Turnstile’s fans—at least in the colorful imagination of their haters—are a legion of spin-kicking sycophants splayed akimbo in mid-air devotion, cheering the thrash-funk and rap-rock that surely no savvy hardcore fan misses. But the Baltimore-anchored five-piece deserves credit for riling these hardcore purists, who often sound like musical xenophobes when they decry outside influence. The backlash against the group also seems to stem from the presumption that the popular and resonant music of one’s adolescence—in this case, Red Hot Chili Peppers, Deftones, and 311—is categorically irredeemable as an adult. But Turnstile’s unlikely rise to a nationally adored major-label act shows hardcore’s nascent poptimism: Fans’ latent fondness for the alt-rock radio of their youth is resurfacing in their affection for Turnstile, even if they’re quick to point out, a smidge defensively, that the band cites its debts to lumpen bruisers such as Madball alongside Rage Against the Machine.
But the “experimentation” advertised on Time & Space, Turnstile’s third album and first for Warner Bros. imprint Roadrunner, is hesitant and unfocused. Instead of woven throughout the album, the flourishes are like mismatched ornamentation, out of place. To wit, Diplo’s synth squiggles on “Right to Be” are a celebrity cosign, not a touch of boldness. The 25-second R&B sketch “Bomb,” echoing the Gap Band’s hit “You Dropped a Bomb on Me,” is a derailment, not a detour. The album also includes an interlude called “Disco” and the cover sports a disco ball. Unless it’s about selling pre-order bundles, which come with a disco ball keychain, this theme is mystifying. Certainly, none of the songs themselves sound inspired by disco, and the imagery isn’t imaginative enough to compensate for the record’s fundamental shortcomings. It’s not exactly the conceptual, post-hardcore verve of Fucked Up. Even relieved of these distractions, Time & Space is actually a punishingly familiar collision of yesteryear’s crossover rock with textbook hardcore bluster.
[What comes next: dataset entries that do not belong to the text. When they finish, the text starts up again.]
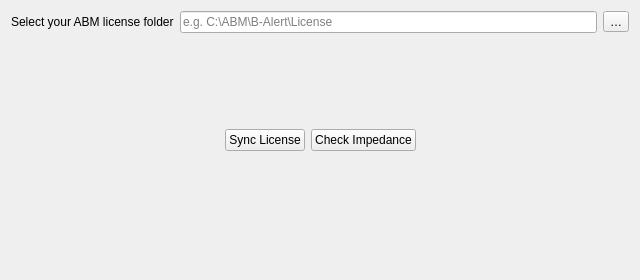
This is physiolabxr/_ui/BAlert_Options.ui in PhysioLabXR/PhysioLabXR-Community as Qt 5 draws it before an edit. The edited form follows.
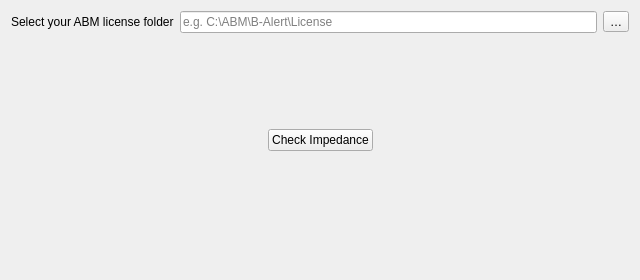
This is the edited form.

Commit message: check button,license sync

The edit to the form file:
```diff
--- a/physiolabxr/_ui/BAlert_Options.ui
+++ b/physiolabxr/_ui/BAlert_Options.ui
@@ -52,12 +52,7 @@
        <property name="sizeHint"><size><width>40</width><height>20</height></size></property>
       </spacer>
      </item>
-     <item>
-      <widget class="QPushButton" name="sync_license_btn">
-       <property name="text"><string>Sync License</string></property>
-       <property name="toolTip"><string>Copy selected license files into EXE\License</string></property>
-      </widget>
-     </item>
+
      <item>
       <widget class="QPushButton" name="check_impedance_btn">
        <property name="text"><string>Check Impedance</string></property>
```
The commit also changes 3 other files.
Turnstile developed the sloshing hi-hats and mid-tempo strut of its early EPs into a more careening sound on 2015’s Nonstop Feeling, with vocalist Brendan Yates adopting a syncopated, Anthony Kiedis-style yawp atop blocky riffs and zigzagging solos. A perceptive troll listed Hot Action Cop’s sub-Limp Bizkit rap-rock hit “Fever for the Flava” as “Turnstile ‘NONSTOP FEELING’” on YouTube; it has 12,000 views. Perhaps chastened, Yates raps less these days. Time & Space has more lift than Nonstop Feeling, with texture and contour conveyed by tuneful backup vocals, tambourine, and handclaps where they’re unexpected. “I Don’t Wanna Be Blind” is like Deftones with more low-end, while “Moon,” on which bassist Franz Lyons charismatically croons, is an outlying bit of spritely pop-punk. The tasteful overdubs, along with dynamic mixing, rescue some songs, such as “Generator,” from feeling aggressively antiseptic.
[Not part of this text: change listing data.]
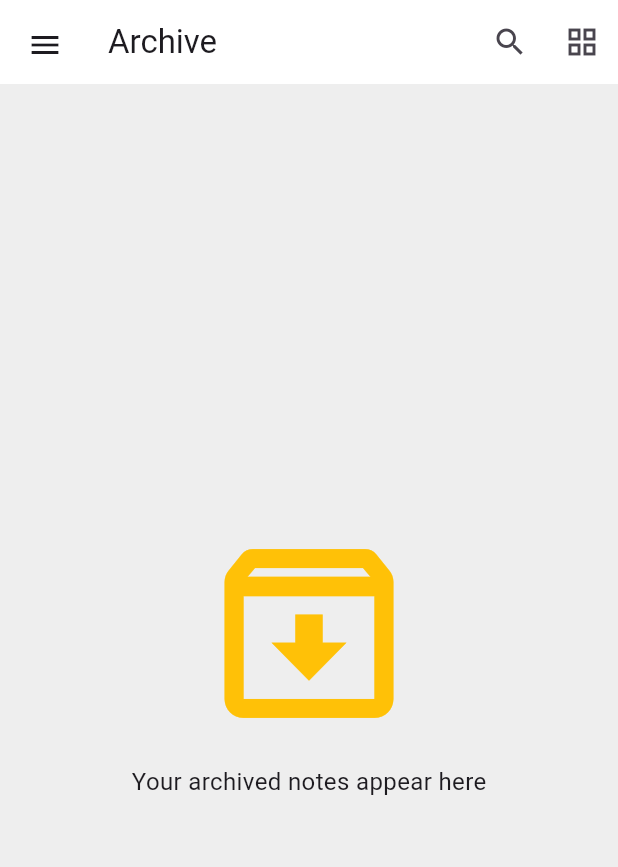
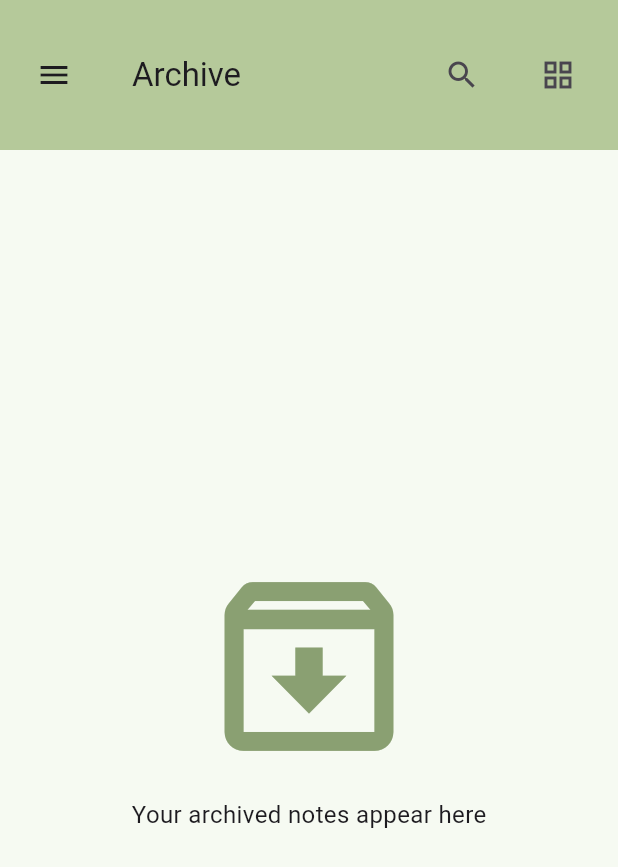
Before and after one commit to maisha-fariha/keep_note_new, a Flutter app: the ArchiveScreen screen opened directly, on a phone screen of 412 x 824 dp. Shown: the top 867 px of the screen. Run offline on Flutter 3.47's test engine with Material 3 defaults, Android fonts, the phone set to English and light mode, and no system bars; our stand-ins replace flutter_local_notifications, get, get_storage, image_picker, timezone; accounts and stored records are empty.

Commit message:
Feat: update Color

```diff
--- a/lib/screens/archive_screen.dart
+++ b/lib/screens/archive_screen.dart
@@ -21,25 +21,33 @@ class _ArchiveScreenState extends State<ArchiveScreen> {
   @override
   Widget build(BuildContext context) {
     return Scaffold(
-      backgroundColor: Colors.grey.shade200,
-      appBar: AppBar(
-        backgroundColor: Colors.white,
+      backgroundColor: Color(0xFFF6FAF2),
+      appBar: PreferredSize(
+        preferredSize: Size.fromHeight(100),
+        child: AppBar(
+          toolbarHeight: 100,
+          backgroundColor: Color(0xFFB5C99A),
           leading: Builder(
             builder: (context) => Padding(
-            padding: const EdgeInsets.all(10),
+              padding: const EdgeInsets.all(16),
               child: IconButton(
                 icon: const Icon(Icons.menu),
                 onPressed: () => Scaffold.of(context).openDrawer(),
               ),
             ),
           ),
-        title: const Text('Archive'),
+          title: Padding(
+            padding: const EdgeInsets.all(16.0),
+            child: const Text('Archive'),
+          ),
           actions: [
             IconButton(onPressed: () {}, icon: const Icon(Icons.search)),
             Obx(() {
               final isGrid =
                   notesController.archiveViewMode.value == ArchiveViewMode.grid;
-            return IconButton(
+              return Padding(
+                padding: const EdgeInsets.all(16.0),
+                child: IconButton(
                   icon: Icon(
                     isGrid ? Icons.view_agenda_outlined : Icons.grid_view,
                   ),
@@ -47,9 +55,11 @@ class _ArchiveScreenState extends State<ArchiveScreen> {
                     notesController.archiveViewMode.value =
                     isGrid ? ArchiveViewMode.list : ArchiveViewMode.grid;
                   },
+                ),
               );
             }),
           ],
+        ),
       ),
       drawer: KeepDrawer(),
       body: Obx(() {
@@ -85,7 +95,7 @@ class _ArchiveScreenState extends State<ArchiveScreen> {
       child: Column(
         mainAxisAlignment: MainAxisAlignment.center,
         children: [
-          Icon(Icons.archive_outlined, size: 150, color: Colors.amber),
+          Icon(Icons.archive_outlined, size: 150, color: Color(0xFF8AA072)),
           SizedBox(height: 12),
           Text(
             'Your archived notes appear here',
@@ -96,7 +106,7 @@ class _ArchiveScreenState extends State<ArchiveScreen> {
     );
   }
 
-  /// ================= GRID CARD =================
+
   Widget _archiveGridCard(NotesModel note) {
     return GestureDetector(
       onTap: () => Get.to(() => TextNotesScreen(note: note)),
@@ -123,7 +133,7 @@ class _ArchiveScreenState extends State<ArchiveScreen> {
               ),
 
             const SizedBox(height: 8),
-            /// TITLE
+
             if (note.title.isNotEmpty)
               Text(
                 note.title,
@@ -133,7 +143,7 @@ class _ArchiveScreenState extends State<ArchiveScreen> {
                 ),
               ),
 
-            /// CONTENT
+
             if (note.content?.isNotEmpty == true) ...[
               const SizedBox(height: 6),
               Text(
@@ -145,7 +155,7 @@ class _ArchiveScreenState extends State<ArchiveScreen> {
 
             const SizedBox(height: 8),
 
-            /// UNARCHIVE BUTTON
+
             Align(
               alignment: Alignment.bottomRight,
               child: IconButton(
@@ -160,7 +170,7 @@ class _ArchiveScreenState extends State<ArchiveScreen> {
     );
   }
 
-  /// ================= LIST CARD =================
+
   Widget _archiveListCard(NotesModel note) {
     return Card(
       color: Color(note.color ?? Colors.white.value),
--- a/lib/widgets/keep_color_bottom_sheet.dart
+++ b/lib/widgets/keep_color_bottom_sheet.dart
@@ -13,7 +13,7 @@ class KeepColorBottomSheet {
     showModalBottomSheet(
       context: context,
       isScrollControlled: true,
-      backgroundColor: Colors.white,
+      backgroundColor: Color(0xFFF6FAF2),
       shape: RoundedRectangleBorder(
         borderRadius: BorderRadius.vertical(top: Radius.circular(20)),
       ),
--- a/lib/widgets/keep_drawer.dart
+++ b/lib/widgets/keep_drawer.dart
@@ -14,7 +14,7 @@ class KeepDrawer extends StatelessWidget {
   @override
   Widget build(BuildContext context) {
     return Drawer(
-      backgroundColor: Color(0xFFF8F9FA),
+      backgroundColor: Color(0xFFF6FAF2),
       child: SafeArea(
         child: Column(
           crossAxisAlignment: CrossAxisAlignment.start,
@@ -85,7 +85,7 @@ class KeepDrawer extends StatelessWidget {
         borderRadius: BorderRadius.circular(30),
         child: Container(
           decoration: BoxDecoration(
-            color: selected ? Colors.amberAccent : Colors.transparent,
+            color: selected ? Color(0xFFB5C99A) : Colors.transparent,
             borderRadius: BorderRadius.circular(30),
           ),
           padding: EdgeInsets.symmetric(horizontal: 16, vertical: 12),
--- a/lib/widgets/keep_tool_text_bar.dart
+++ b/lib/widgets/keep_tool_text_bar.dart
@@ -12,7 +12,7 @@ class KeepToolTextBar extends StatelessWidget {
 
     return Material(
       elevation: 4,
-      color: Colors.grey.shade100,
+      color: Color(0xFFF6FAF2),
       child: SizedBox(
         height: 48,
         child: SingleChildScrollView(
```
Also changed, not shown: lib/screens/deleted_screen.dart (+11 -8 lines), lib/screens/main_screen.dart (+18 -10 lines), lib/screens/reminder_screen.dart (+18 -8 lines), lib/screens/text_notes_screen.dart (+27 -17 lines). Lines whose indentation alone changed are shown as unchanged.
Even by the standards of hardship and adversity bromides in hardcore, Turnstile lyrics still read like ad jingles for a gym (”It’s hard / Too hard / Too hard to get it off the ground”). Yates sings about “you,” who’s typically a traitor, and himself, who overcomes challenges that remain mostly mysterious. And “Big Smile,” though its subject is vague, typifies the scorn with which he writes about women, striking a chillingly dictatorial tone as he shouts, “When I look you in the eye/Don’t need your big smile.” It fits a pattern in the catalog: “Death Grip,” from 2011, goes “Another girl to tear apart a man’s heart/Tie me down while you sleep with the world,” while Nonstop Feeling’s “Can’t Deny It” criticizes a “two-faced girl.” How easily camaraderie, the theme Turnstile shares with its hardcore peers, dovetails with gendered expectations of loyalty and reprisals for perceived betrayal. They could better vindicate the Lollapalooza headliners of yore if they didn’t evoke the rank sexism of emo.
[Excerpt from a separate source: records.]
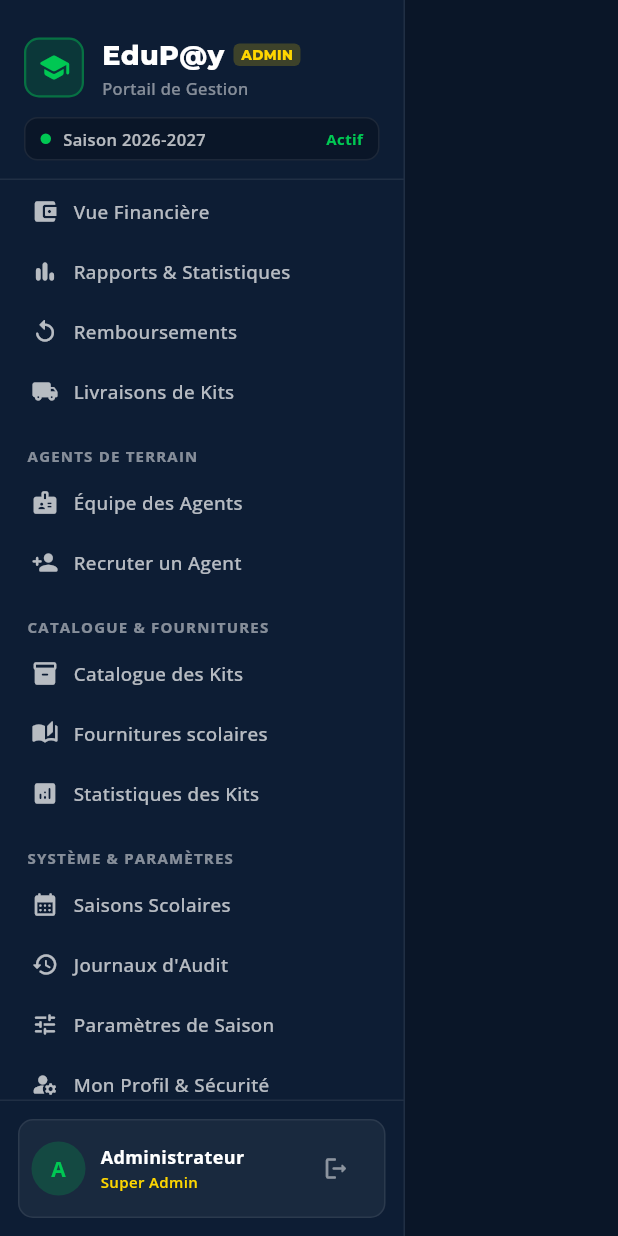
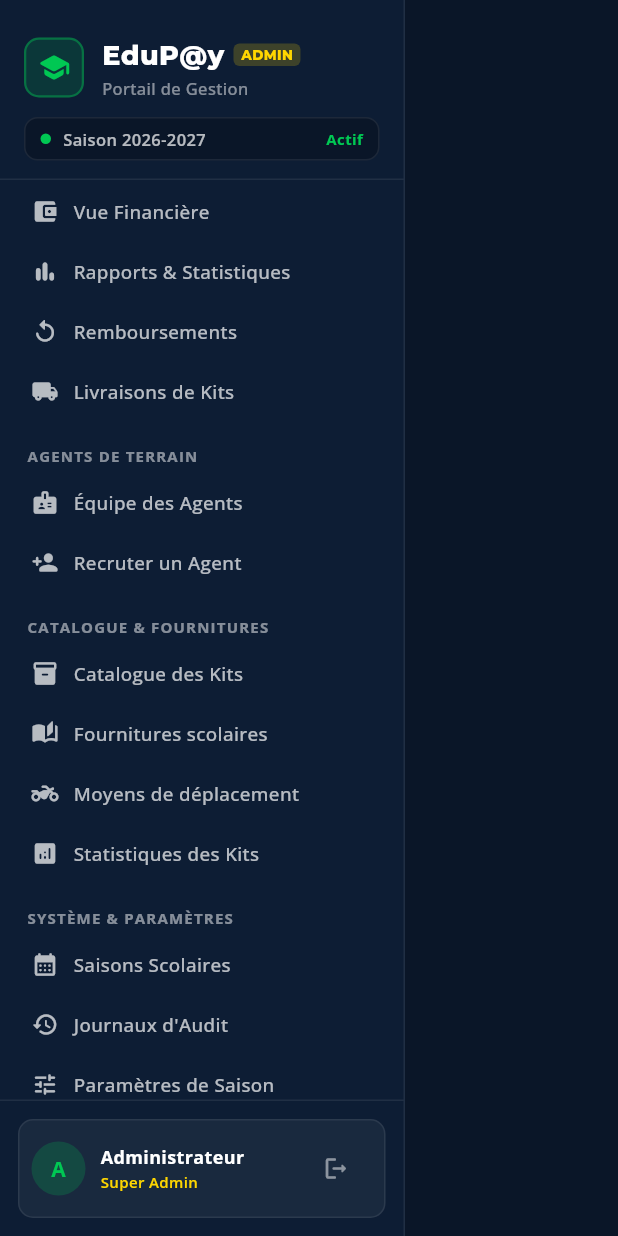
Before and after one commit to Christ-Cedric/edupay_27_Aout, a Flutter app: the AdminDesktopSidebar widget shown alone on an empty page, opened directly, scrolled down 341 dp, on a phone screen of 412 x 824 dp. Run offline on Flutter 3.47's test engine with Material 3 defaults, Android fonts, the phone set to English and light mode, and no system bars; our stand-ins replace csv, dio, file_picker, firebase_core, firebase_messaging, flutter_map and 14 more; missing offline and left inert: mobile_scanner; accounts and stored records are empty; generated files the repository leaves out were written again; network calls fail.

Commit message:
feat(admin): add Moyens de deplacement item to CATALOGUE & FOURNITURES sidebar section

```diff
--- a/admin_agent_app-master/lib/features/kits/presentation/screens/kits_catalog_screen.dart
+++ b/admin_agent_app-master/lib/features/kits/presentation/screens/kits_catalog_screen.dart
@@ -217,6 +217,12 @@ class KitsCatalogScreen extends ConsumerWidget {
                 onPressed: () => context.push('/admin/settings/kits/supplies'),
               ),
               const SizedBox(height: AppSpacing.sm),
+              AppButton(
+                label: 'Moyens de déplacement (Engins)',
+                variant: AppButtonVariant.outline,
+                onPressed: () => context.push('/admin/vehicles'),
+              ),
+              const SizedBox(height: AppSpacing.sm),
               Consumer(
                 builder: (context, ref, _) {
                   final importing = ref.watch(
--- a/admin_agent_app-master/lib/shell/widgets/admin_desktop_sidebar.dart
+++ b/admin_agent_app-master/lib/shell/widgets/admin_desktop_sidebar.dart
@@ -281,6 +281,12 @@ class AdminDesktopSidebar extends ConsumerWidget {
                   isActive: location.startsWith('/admin/settings/kits/supplies'),
                 ),
                 _SidebarNavItem(
+                  icon: Icons.two_wheeler_rounded,
+                  label: 'Moyens de déplacement',
+                  route: '/admin/vehicles',
+                  isActive: location.startsWith('/admin/vehicles'),
+                ),
+                _SidebarNavItem(
                   icon: Icons.analytics_rounded,
                   label: 'Statistiques des Kits',
                   route: '/admin/settings/kits/stats',
```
As far as sharing stages, Turnstile’s effort to straddle different scenes is commendable. Time & Space’s record release gig is presented by Damaged City—the prominent Washington, D.C. hardcore fest—and they recently played at Nature World Night Out in Los Angeles, which featured Hatebreed alongside rappers Lil Ugly Mane and CupcakKe. Despite its formal constrictions, hardcore is amenable to stylistic exchange. But if hardcore and hip-hop have better common ground than nu-metal, they deserve a better synthesis than Turnstile. Drummer Daniel Fang once said that “rebelling against your peers is the hardest thing to do,” but nostalgia is easy, and Time & Space is conservatism in disguise.